Change detection outputs:
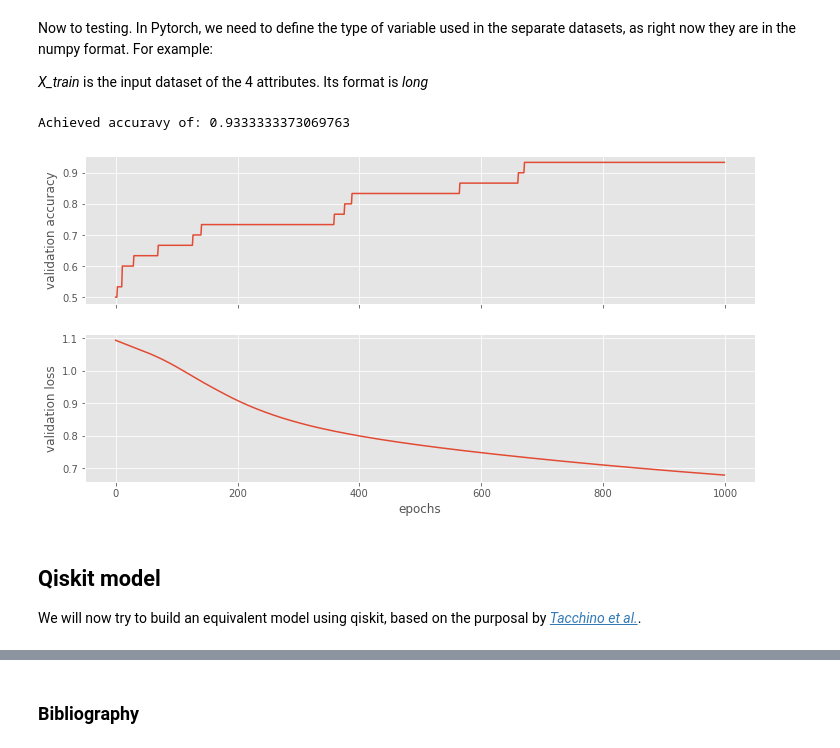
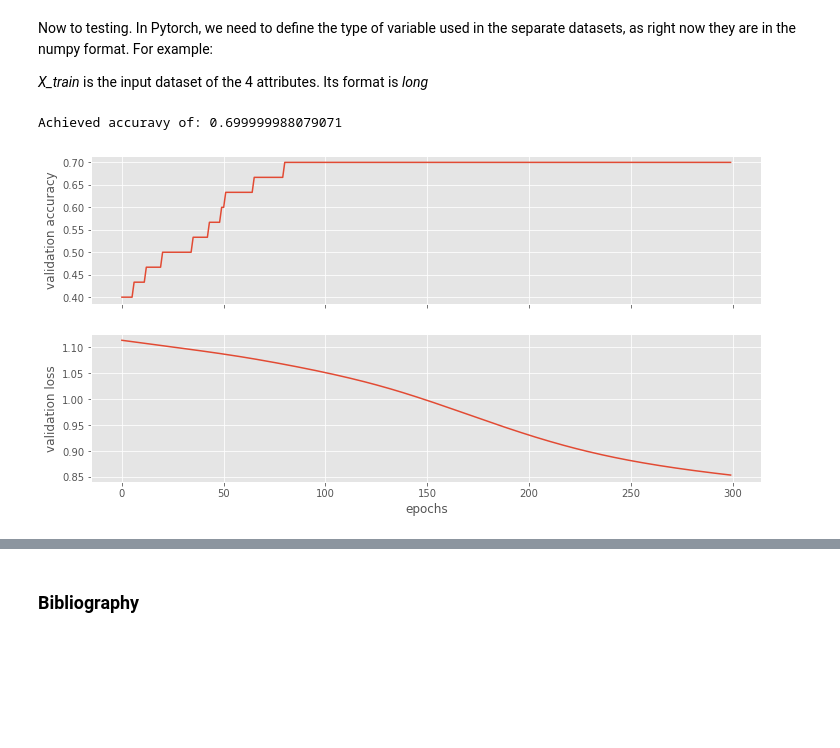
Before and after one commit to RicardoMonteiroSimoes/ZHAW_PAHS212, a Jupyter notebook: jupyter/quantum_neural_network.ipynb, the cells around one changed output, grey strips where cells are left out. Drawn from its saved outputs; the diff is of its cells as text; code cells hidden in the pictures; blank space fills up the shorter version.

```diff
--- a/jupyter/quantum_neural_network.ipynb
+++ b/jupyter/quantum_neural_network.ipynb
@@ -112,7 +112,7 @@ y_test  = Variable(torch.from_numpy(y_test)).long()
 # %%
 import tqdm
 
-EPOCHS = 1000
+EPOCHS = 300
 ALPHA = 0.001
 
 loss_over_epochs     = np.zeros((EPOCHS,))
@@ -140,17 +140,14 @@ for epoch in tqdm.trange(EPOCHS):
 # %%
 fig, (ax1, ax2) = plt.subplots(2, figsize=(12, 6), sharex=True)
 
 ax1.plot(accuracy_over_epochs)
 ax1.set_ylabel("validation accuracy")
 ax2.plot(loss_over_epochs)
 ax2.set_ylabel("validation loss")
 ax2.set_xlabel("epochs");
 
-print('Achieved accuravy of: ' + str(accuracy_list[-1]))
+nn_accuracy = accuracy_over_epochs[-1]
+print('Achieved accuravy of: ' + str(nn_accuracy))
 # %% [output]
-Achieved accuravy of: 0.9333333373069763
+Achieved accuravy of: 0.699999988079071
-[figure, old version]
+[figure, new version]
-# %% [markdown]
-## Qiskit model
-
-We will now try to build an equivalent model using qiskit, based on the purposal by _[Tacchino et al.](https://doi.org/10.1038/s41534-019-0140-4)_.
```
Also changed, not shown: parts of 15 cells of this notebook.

TASK PROMPT:
Using the data above, print every line exactly, omitting pictures.

FINAL ANSWER:
Before and after one commit to RicardoMonteiroSimoes/ZHAW_PAHS212, a Jupyter notebook: jupyter/quantum_neural_network.ipynb, the cells around one changed output, grey strips where cells are left out. Drawn from its saved outputs; the diff is of its cells as text; code cells hidden in the pictures; blank space fills up the shorter version.

```diff
--- a/jupyter/quantum_neural_network.ipynb
+++ b/jupyter/quantum_neural_network.ipynb
@@ -112,7 +112,7 @@ y_test  = Variable(torch.from_numpy(y_test)).long()
 # %%
 import tqdm
 
-EPOCHS = 1000
+EPOCHS = 300
 ALPHA = 0.001
 
 loss_over_epochs     = np.zeros((EPOCHS,))
@@ -140,17 +140,14 @@ for epoch in tqdm.trange(EPOCHS):
 # %%
 fig, (ax1, ax2) = plt.subplots(2, figsize=(12, 6), sharex=True)
 
 ax1.plot(accuracy_over_epochs)
 ax1.set_ylabel("validation accuracy")
 ax2.plot(loss_over_epochs)
 ax2.set_ylabel("validation loss")
 ax2.set_xlabel("epochs");
 
-print('Achieved accuravy of: ' + str(accuracy_list[-1]))
+nn_accuracy = accuracy_over_epochs[-1]
+print('Achieved accuravy of: ' + str(nn_accuracy))
 # %% [output]
-Achieved accuravy of: 0.9333333373069763
+Achieved accuravy of: 0.699999988079071
-[figure, old version]
+[figure, new version]
-# %% [markdown]
-## Qiskit model
-
-We will now try to build an equivalent model using qiskit, based on the purposal by _[Tacchino et al.](https://doi.org/10.1038/s41534-019-0140-4)_.
```
Also changed, not shown: parts of 15 cells of this notebook.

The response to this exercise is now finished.